__MATERIAL FOR THIS TASK__:
__________________________________________________

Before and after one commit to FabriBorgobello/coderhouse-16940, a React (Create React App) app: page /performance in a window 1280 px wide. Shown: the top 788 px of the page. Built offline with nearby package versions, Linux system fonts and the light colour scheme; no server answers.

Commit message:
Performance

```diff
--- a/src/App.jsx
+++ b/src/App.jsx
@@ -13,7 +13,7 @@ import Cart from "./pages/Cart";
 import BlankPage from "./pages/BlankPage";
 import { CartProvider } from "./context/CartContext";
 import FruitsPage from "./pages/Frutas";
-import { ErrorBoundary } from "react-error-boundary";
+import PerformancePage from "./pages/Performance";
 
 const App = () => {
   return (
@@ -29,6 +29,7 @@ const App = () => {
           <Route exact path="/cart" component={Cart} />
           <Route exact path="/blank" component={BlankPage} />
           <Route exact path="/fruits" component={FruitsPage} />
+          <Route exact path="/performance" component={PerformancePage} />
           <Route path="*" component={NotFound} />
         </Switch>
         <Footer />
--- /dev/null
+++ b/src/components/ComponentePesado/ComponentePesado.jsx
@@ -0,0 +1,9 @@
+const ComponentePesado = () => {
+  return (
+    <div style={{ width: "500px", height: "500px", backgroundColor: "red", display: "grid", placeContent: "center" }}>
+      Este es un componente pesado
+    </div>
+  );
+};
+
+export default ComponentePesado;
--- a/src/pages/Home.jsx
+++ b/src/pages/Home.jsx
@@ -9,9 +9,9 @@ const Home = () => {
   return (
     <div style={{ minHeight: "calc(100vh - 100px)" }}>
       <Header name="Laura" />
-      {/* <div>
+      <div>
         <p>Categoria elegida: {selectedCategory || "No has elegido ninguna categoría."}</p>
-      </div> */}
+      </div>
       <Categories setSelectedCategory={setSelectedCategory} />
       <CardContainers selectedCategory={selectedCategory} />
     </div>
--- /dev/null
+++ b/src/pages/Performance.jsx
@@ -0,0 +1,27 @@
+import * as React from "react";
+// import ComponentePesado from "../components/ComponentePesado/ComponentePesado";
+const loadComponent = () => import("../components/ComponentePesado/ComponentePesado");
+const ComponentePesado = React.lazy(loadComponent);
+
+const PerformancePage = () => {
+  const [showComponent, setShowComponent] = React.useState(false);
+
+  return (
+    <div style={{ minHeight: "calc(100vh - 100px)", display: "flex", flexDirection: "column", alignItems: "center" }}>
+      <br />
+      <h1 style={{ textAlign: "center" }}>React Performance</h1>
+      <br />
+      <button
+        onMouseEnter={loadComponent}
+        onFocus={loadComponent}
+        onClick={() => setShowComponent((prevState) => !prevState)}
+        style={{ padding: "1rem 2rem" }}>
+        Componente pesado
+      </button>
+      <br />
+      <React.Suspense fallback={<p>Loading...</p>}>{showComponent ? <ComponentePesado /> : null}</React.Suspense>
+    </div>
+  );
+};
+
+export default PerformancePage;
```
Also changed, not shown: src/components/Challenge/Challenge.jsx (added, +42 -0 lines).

__________________________________________________

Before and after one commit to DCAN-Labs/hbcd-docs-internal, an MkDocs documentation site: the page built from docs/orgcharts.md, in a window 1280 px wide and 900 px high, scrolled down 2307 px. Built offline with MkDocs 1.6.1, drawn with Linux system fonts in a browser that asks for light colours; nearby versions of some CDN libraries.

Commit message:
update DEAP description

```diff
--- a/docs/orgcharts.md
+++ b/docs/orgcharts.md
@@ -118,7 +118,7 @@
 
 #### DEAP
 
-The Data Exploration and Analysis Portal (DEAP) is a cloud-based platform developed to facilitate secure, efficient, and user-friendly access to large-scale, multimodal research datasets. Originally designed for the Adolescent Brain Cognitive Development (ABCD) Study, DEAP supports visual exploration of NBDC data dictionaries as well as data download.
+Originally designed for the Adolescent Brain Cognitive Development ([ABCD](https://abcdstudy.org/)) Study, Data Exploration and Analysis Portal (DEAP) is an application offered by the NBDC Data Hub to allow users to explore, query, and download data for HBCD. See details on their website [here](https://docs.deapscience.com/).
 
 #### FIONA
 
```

__________________________________________________

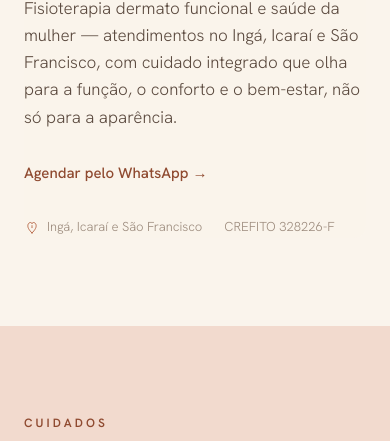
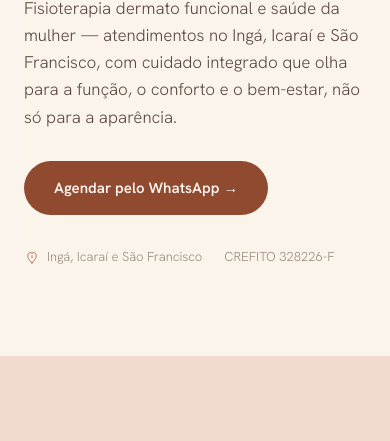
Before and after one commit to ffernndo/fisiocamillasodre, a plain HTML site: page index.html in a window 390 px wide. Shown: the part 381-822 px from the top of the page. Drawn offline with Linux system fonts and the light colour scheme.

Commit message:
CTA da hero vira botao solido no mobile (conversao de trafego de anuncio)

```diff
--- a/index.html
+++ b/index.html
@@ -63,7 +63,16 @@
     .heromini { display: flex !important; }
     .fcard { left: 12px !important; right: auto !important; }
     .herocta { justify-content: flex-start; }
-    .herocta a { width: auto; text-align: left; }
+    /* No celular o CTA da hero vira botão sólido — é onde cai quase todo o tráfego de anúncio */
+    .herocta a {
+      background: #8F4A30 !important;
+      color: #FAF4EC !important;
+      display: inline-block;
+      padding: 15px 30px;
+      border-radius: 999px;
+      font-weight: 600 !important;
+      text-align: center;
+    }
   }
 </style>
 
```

__________________________________________________

__ABOUT THIS EXERCISE__: Copy every line of the material above in which the word "center" appears.

__TASK RESULT__:
+    <div style={{ width: "500px", height: "500px", backgroundColor: "red", display: "grid", placeContent: "center" }}>
+    <div style={{ minHeight: "calc(100vh - 100px)", display: "flex", flexDirection: "column", alignItems: "center" }}>
+      <h1 style={{ textAlign: "center" }}>React Performance</h1>
+      text-align: center;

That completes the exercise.